Special Adviser, John Fenner, reports on Shoreditch Citizens
What an exhilarating evening! On 13 June 2012, Shoreditch Citizens, funded by the Mayor’s Fund for London in partnership with Barclays, held an Assembly at St Luke’s in Old Street to mark its birthday. Attended by some 170 local residents, the event celebrated the achievements of the group during the past 12 months. Established as a grass roots organisation it has already taken major steps to improve conditions for many.
We were welcomed by a musical performance from three members of the Alevi Cultural Centre in Hackney. Soul searching plaintive melodies filled the auditorium, reflecting the open spaces of Turkey from where this religious, spiritual movement sprang. Three hours later the proceedings were closed by a vibrant gospel choir, the two offerings emphasising the diverse range of beliefs represented in the audience.
Shoreditch Citizens looked back on -
Hackney Homes have spent £1m on curing black mould and damp in four estate blocks in Hackney. Hackney Homes have now committed to invest a further £1m (approx) to cover additional similar works. On the evening the Hackney Homes team were celebrated for their commitment to address this issue.

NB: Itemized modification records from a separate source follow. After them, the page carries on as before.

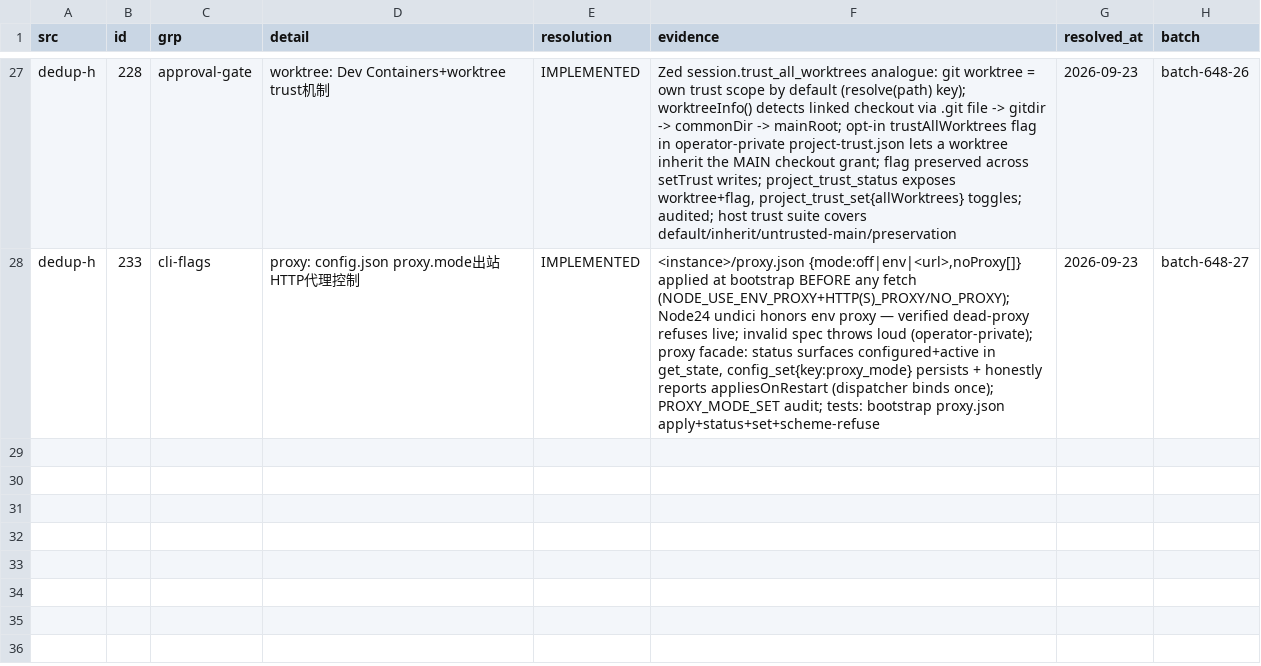
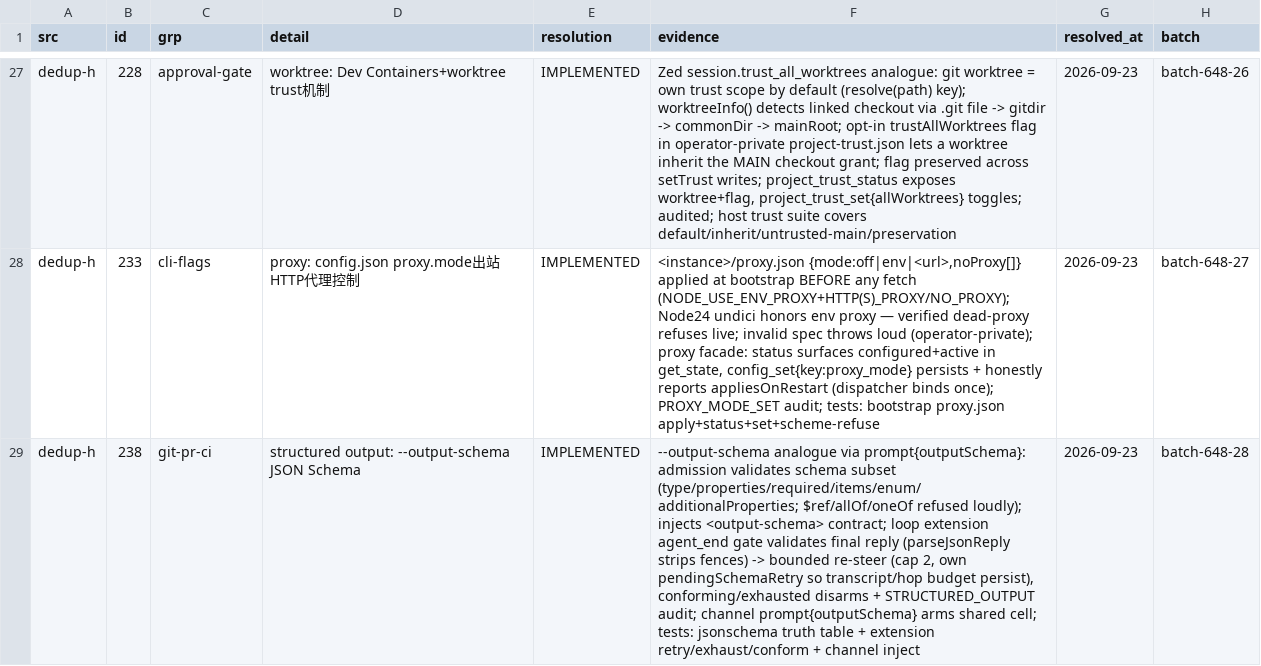
Before and after one commit to ooooooooooooooooooop/personal-ai, a TSV file: research/agent-harness-survey-v1/changelogs/_midreview/candidates-resolved.tsv, drawn as a sheet; only a part is shown, gaps mark what is left out; the diff names each change by its address in the sheet, - before the commit and + after, or states it on an @@ line.

```diff
--- a/research/agent-harness-survey-v1/changelogs/_midreview/candidates-resolved.tsv
+++ b/research/agent-harness-survey-v1/changelogs/_midreview/candidates-resolved.tsv
+row 29: dedup-h | 238 | git-pr-ci | structured output: --output-schema JSON Schema | IMPLEMENTED | --output-schema analogue via prompt{outputSchema}: admission validates schema subset (type/properties/required/items/enum/additionalProperties; $ref/allOf/oneOf refused loudly); injects <output-schema> contract; loop extension agent_end gate validates final reply (parseJsonReply strips fences) -> bounded re-steer (cap 2, own pendingSchemaRetry so transcript/hop budget persist), conforming/exhausted disarms + STRUCTURED_OUTPUT audit; channel prompt{outputSchema} arms shared cell; tests: jsonschema truth table + extension retry/exhaust/conform + channel inject | 2026-09-23 | batch-648-28
```
Also changed, not shown: 7 other files.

The campaign to persuade employers to pay the “Living Wage” – £8.30 per hour (2011) – as against the “Minimum Wage” – £6.70 per hour – has put more than £100m extra in the pockets of working people, lifting 10,000 families out of poverty. In the three Shoreditch boroughs the impact has already been felt. 2,500 workers for Islington Council; 25 staff at Bethnal Green Academy; 300 City and Islington staff are now paid Living Wages following help, support and encouragement from Shoreditch/London Citizens. Slaughter and May received an award for their continuing support of the London Living Wage. Shoreditch is also home to the first accredited Living Wage pub, the Joiners Arms.
Education Training and Work Experience
Young leaders from Shoreditch citizens have won an agreement from a consortium including Islington Council and City Islington College, and other schools and colleges in Islington for a bursary scheme to support students without adequate means to continue their studies following the withdrawal of the EMA Grant.
Further, as part of this programme, 120 young people have been helped to secured jobs in the Living Wage Olympic jobs.
Young leaders from secondary schools, including Central Foundation Boys’ School in Islington, Bridge Academy in Hackney and Bethnal Green Academy (BGA) in Tower Hamlets and supported by City Year (another Mayor’s Fund project) have been spearheading a campaign to make the streets safe. In Bethnal Green, a campaign led by young people has resulted in street crime around Bethnal Green Academy being reduced by 84%. Along the Hackney Rd, Local shopkeepers now offer safe haven to young people being chased by gangs or otherwise facing fear out in the open. At the assembly senior officers from each borough committed to help these young leaders turn their areas into City Safe Zones by October 2012.
During the event citizens spoke movingly of their hardship and the opportunities created by this new body. Of particular note were the comments from two young women, who, despite excellent qualifications, could not find jobs, and pleaded for more effort to introduce work to the unemployed.
I was struck by the clarity of all the presentations and the articulate expression, not merely of past achievements, but of future needs. Certificates were given to many outside organisations that had been particularly encouraging, including the Mayor’s Fund. Chris Robinson received that Award on behalf of the Fund.
All of this represents an outstanding progress. Experiencing the confidence and vigour of the Assembly, as well as the efficiency of the proceedings, I have no doubt that Shoreditch Citizens are only just beginning the journey to transform conditions and lives.